At presentation, the dog must be under the firm control of the owner. Experts suggest that he sit or lie down so that you can see him up close and can control him without difficulty.
Step 5. Ask a relative or friend to help hold one of the two animals
It's important to have plenty of supervision - and the more hands and eyes to assist, the better..
Method 3 of 4: Introducing Each Other
Step 1. The presentation should be done slowly, without sudden movements or that brings the canine closer to the rabbit quickly
The ideal is to bring one of them to the space where the other is already waiting for them to get used to each other's smell.
- Give them time to get to know each other. Avoid putting pressure on any of them and leaving them scared.
- Be positive and take it easy. Encourage them with pleasant verbal cues, such as “Nice girl” or “Quiet…”; they will hear and react to the tone of your voice, be it authoritative or affable.
Step 2. Bring them together
The next step is to let the rabbit get close to the dog, which can help not trigger the rodent's natural escape instinct, which in turn can cause the dog, also by instinct, to hunt the animal.
- Pay attention to body language during their introduction. If the rabbit is panting, trying to kick or escape, it's best to get the dog out of the room and let the other one calm down. Also, when anxious, the rabbit may sit and cornered, as if it were playing dead. Just because he didn't run away doesn't mean he's accepting the canine's presence; it is possible that the fear is so great that he has become immobile.
- When the dog is very agitated, try to calm him down. Order him to sit and stay for a few minutes to reassure him.
Step 3. Monitor them
Under no circumstances leave the two alone during their first encounters. It doesn't matter how well they seem to be getting along; it's better not to take any chances.
Animals must be prepared for the presentation. Just like anyone else, they can have bad days, so it might be better to leave the introduction for another day if a pet is sick or very nervous
Step 4. Each “session” needs to be very short
Prolonging exposure to one another will make them very excited, increasing the risk of accidental injury to both of you.
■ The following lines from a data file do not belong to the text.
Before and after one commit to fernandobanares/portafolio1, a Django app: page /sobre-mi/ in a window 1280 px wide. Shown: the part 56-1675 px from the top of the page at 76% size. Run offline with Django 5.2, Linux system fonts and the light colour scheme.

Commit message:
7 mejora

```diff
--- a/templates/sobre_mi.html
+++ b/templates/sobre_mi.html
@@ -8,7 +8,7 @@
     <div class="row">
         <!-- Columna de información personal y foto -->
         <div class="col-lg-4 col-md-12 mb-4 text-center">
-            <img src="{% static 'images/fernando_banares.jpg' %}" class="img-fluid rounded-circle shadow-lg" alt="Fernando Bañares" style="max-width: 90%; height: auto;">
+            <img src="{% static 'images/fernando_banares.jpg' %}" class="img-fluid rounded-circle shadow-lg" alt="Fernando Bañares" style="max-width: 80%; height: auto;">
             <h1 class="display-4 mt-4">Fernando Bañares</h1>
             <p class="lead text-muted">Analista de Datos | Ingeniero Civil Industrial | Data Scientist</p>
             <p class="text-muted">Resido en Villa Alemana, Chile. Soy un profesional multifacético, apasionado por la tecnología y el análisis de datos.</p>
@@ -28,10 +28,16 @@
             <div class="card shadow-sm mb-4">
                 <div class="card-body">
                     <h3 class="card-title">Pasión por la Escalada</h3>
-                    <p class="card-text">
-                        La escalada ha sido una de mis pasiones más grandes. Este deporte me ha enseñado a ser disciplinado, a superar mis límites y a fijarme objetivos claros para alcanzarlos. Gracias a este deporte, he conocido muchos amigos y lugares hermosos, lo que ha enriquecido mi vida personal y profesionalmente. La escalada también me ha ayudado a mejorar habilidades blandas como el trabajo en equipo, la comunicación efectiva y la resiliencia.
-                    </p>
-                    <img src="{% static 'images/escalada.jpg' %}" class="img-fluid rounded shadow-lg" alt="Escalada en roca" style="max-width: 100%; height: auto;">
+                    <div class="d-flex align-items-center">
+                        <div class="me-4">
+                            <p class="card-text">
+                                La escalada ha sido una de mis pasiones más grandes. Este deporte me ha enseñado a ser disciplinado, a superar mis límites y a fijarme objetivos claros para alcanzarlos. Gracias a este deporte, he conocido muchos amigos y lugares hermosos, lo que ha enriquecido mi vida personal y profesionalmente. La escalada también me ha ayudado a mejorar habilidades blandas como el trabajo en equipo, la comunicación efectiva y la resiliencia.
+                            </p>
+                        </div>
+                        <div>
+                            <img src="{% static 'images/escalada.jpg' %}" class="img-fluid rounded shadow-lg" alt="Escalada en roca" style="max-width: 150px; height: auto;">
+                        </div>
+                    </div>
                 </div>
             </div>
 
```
Keep an eye; if one of them shows signs of stress, it's best to stop the presentation.
Method 4 of 4: Monitoring Interactions
Step 1. Adapt them to this routine
Even though pets don't get along very well on the first date, this is normal; keep doing the introductions steadily until it becomes routine. After a while, they will get used to seeing and smelling each other.
Step 2. Always be aware
Just like children, animals shouldn't be alone! Something can happen, triggering aggressive instincts in the dog, while a loud noise in the street scares the rabbit. Follow them closely to ensure their safety.
Step 3. Each person should eat in a different place in the house
As they are animals that are very attached to the space and time in which they feed, it is better that each one eats in a place in the house. If one of them appears aggressive, it is recommended to feed them at different times.
- Don't forget that animals also don't like to see each other, whether a dog or a rabbit, in areas they feel they own, such as the room in which they sleep or relax. Monitor them when they interact near these points.
- They may become jealous of each other due to the owner's excessive attention to the newly arrived animal. It is important that you show your affection to each one without triggering protective instincts in the other.
Step 4. Be patient
Making new friends can be tricky! Allow time for the pets to get used to the owner, the house and each other.